Compiled by Denice Ortega

AUGUST 25, 1966

MR, AND MRS. HENRY JOJOLA are proud of their four sons in service. First Lt. Raymond Jojola, 26, with the Air Force at Laredo, Texas, graduated from New Mexico Tech in 1964, joined the Air Force in August that year, took basic training at Lackland Air Force Base, Texas, studied meteorology at Texas A&M University, was commissioned second lieutenant Nov. 11, 1964, and first lieutenant May 10, 1966. Henry Jr., 22, 1962 Socorro High School graduate, member of Socorro Battery C, New Mexico Army National Guard, taking six months’ basic training at Ft. Bliss. Vincent, 23, petty officer third class on the USS Ajax, a repair ship is a 1962 SHS graduate who joined the Navy is stationed in Sasebo, Japan. Lucas, 18, 1965 SHS graduate, joined the Navy that year and is on the USS Gunston Hall, a repair ship.

Four Jojola sons serve the country.



  • Chuck Roast $.48 a pound
  • Pork Sausage $.49 a pound roll
  • Beef Roast$.59 a pound
  • Arm Roast $.69 a pound

AUGUST 27, 1968

STATE POLICE OFFICER Fred Caldwell investigated a fatal accident which was reported to the State Police at about 12:40 a.m. Sunday. The report stated that a vehicle traveling south on I-25 driven by a 19-year-old man of Socorro, went off the roadway on the left, moved back on the roadway from the shoulder, went back to the left shoulder and rolled over three times in the median. The driver was pronounced dead on arrival at the hospital. There was one passenger in the vehicle who was treated and released from the hospital. An officer said the accident was contributed to high speed. Both young men had weekend passes from the National guard encampment near El Paso.

AUGUST 29, 1968

PERCY SICKLES, assistant juvenile officer, spoke at Socorro High School before a general assembly of the students. He told the students that from now on first offenders of traffic violations will lose their drivers’ licenses for 30 days- and according to the seriousness of violations, second an third offenses would cause the juvenile driver to lose his license for longer periods of time. He also said that names of offenders will be published. Sickles said that juvenile traffic offenses have reached an alarming rate.

AUGUST 26, 1969

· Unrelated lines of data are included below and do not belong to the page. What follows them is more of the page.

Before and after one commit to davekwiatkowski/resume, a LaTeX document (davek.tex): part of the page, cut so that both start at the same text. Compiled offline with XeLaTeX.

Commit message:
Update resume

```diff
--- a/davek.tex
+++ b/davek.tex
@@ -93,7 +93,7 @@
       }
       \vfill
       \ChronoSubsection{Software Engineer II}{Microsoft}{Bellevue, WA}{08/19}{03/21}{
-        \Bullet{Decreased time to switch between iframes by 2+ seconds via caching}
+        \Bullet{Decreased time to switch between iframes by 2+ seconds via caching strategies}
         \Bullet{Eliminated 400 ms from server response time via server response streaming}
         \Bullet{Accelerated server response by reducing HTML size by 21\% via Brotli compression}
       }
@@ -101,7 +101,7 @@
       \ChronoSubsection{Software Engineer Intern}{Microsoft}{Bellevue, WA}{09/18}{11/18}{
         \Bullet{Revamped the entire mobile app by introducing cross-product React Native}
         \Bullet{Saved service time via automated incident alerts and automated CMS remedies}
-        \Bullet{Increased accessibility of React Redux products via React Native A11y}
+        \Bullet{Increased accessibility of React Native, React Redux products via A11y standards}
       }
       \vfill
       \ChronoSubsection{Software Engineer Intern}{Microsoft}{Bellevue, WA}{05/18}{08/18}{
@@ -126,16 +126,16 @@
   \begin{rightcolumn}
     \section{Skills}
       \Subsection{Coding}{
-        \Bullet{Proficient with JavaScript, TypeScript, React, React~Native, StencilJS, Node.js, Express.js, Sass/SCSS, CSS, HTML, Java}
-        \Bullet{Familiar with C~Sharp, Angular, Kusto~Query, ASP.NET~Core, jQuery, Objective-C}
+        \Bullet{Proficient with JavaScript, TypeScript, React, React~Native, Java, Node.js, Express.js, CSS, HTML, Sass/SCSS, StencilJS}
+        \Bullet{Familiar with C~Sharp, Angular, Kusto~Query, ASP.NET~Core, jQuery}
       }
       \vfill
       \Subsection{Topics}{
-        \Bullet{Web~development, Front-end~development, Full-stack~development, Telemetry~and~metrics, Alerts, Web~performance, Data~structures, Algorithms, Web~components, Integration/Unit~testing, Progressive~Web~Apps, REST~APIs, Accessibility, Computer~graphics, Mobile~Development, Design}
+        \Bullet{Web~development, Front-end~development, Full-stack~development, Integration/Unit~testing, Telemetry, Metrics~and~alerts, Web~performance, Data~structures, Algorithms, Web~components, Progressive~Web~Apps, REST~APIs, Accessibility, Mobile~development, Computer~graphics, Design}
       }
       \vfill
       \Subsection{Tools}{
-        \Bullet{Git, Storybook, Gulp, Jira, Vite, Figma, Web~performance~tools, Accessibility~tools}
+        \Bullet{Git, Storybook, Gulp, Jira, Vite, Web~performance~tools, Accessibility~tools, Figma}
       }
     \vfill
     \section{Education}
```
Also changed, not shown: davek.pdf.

A SOCORRO ELECTRIC CO-OP EMPLOYEE narrowly escaped serious injury while working on a transformer at New Mexico Tech. Sustaining burns on the arms and feet was a man who was revived from a severe electrical shock by artificial resuscitation. Udell Vigil related to Defensor Chieftain that a crew from the Co-Op was making connections on a transformer at the college when a nut was dropped into the transformer. A workman picked it up the nut, and in passing it to man, the metal drew an aro from the 7200-volt power source. Reflexively, the man jumped back brushing his arm against the transformer from which he received the shock. Mouth-to-mouth breathing was administered prior to the arrival of the ambulance.  Following treatment at Socorro General Hospital, an electrocardiogram disclosed that the man sustained no internal injury.

EARLE AND HOLM BURSUM III gave an old-fashioned barbeque, inviting some 300 guests to the occasion of which was also Holm’s birthday. As the Bursums expressed it, it was a “thank you” party for the help of many who assisted us in many ways during the construction and remodeling of their new home, formerly the Edelen property.  Also, all the neighbors for blocks around were included, in addition to their many friends. The chef for the barbeque was Lucas Garcia who is famous for his pit-cooked beef. His young daughter assisted in preparing the tossed salad, and of course, there were beans and chile plus three birthday cakes.

Chieftain Staff Report